┌──

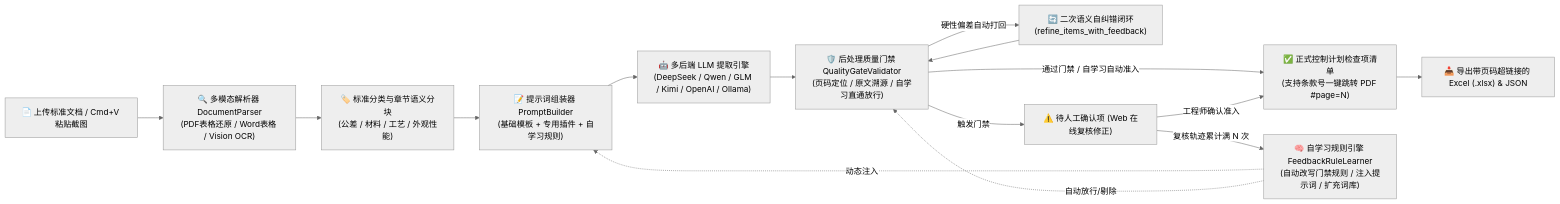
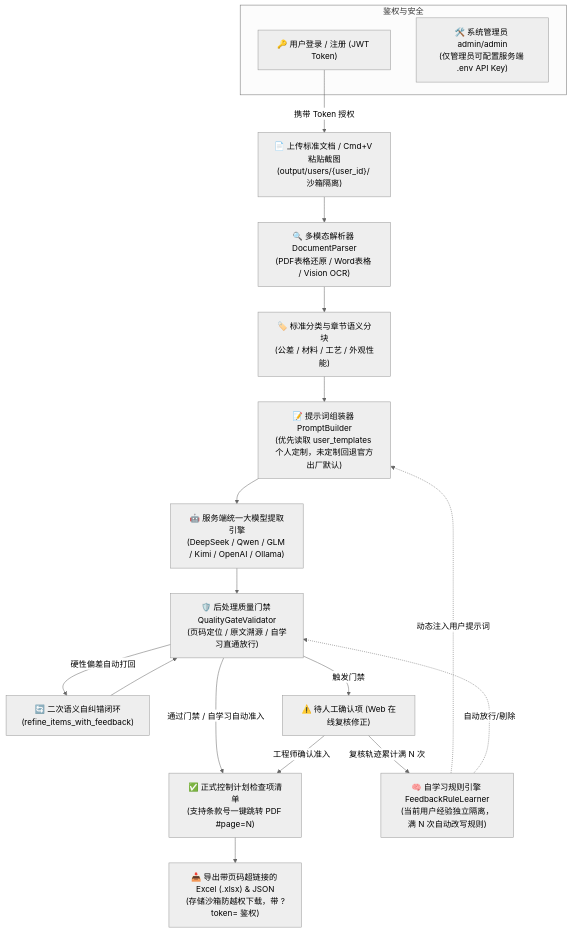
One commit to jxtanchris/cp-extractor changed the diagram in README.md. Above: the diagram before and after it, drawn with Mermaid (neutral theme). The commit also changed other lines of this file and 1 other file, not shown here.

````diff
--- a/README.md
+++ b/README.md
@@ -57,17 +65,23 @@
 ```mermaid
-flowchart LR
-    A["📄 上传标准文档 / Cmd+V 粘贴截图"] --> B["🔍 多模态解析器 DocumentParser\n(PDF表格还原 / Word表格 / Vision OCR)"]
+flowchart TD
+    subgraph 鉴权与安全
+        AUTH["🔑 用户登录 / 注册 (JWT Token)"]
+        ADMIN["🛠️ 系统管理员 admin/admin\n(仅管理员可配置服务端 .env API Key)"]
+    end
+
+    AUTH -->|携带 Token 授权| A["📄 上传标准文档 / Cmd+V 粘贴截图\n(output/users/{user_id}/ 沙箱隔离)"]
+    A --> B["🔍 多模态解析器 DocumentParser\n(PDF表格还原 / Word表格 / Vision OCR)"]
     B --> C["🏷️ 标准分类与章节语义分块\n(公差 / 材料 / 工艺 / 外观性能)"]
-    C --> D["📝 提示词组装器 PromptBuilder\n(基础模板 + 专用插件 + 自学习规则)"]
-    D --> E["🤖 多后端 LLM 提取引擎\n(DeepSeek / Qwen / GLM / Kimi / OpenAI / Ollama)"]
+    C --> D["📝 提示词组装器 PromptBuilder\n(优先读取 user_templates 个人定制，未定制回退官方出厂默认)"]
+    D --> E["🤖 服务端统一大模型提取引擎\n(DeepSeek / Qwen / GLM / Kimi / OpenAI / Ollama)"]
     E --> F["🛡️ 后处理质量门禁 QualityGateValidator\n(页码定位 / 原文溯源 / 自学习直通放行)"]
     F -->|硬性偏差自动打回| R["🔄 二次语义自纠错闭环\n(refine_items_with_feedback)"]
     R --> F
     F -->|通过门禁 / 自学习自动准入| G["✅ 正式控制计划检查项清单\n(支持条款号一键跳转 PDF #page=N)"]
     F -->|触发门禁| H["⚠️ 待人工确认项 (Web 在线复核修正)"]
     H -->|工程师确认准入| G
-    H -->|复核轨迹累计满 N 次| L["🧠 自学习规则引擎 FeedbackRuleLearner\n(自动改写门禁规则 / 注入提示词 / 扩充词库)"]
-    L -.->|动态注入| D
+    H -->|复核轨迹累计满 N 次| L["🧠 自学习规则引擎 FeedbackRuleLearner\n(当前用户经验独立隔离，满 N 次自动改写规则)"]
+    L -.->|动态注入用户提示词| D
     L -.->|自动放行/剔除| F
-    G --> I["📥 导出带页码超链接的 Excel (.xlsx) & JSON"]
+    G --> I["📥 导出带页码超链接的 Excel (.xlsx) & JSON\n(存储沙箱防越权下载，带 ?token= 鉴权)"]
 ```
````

└──

WHAT TO PRODUCE: For each line in the records that holds "PromptBuilder", show that line as it stands.

RESULT:
-    C --> D["📝 提示词组装器 PromptBuilder\n(基础模板 + 专用插件 + 自学习规则)"]
+    C --> D["📝 提示词组装器 PromptBuilder\n(优先读取 user_templates 个人定制，未定制回退官方出厂默认)"]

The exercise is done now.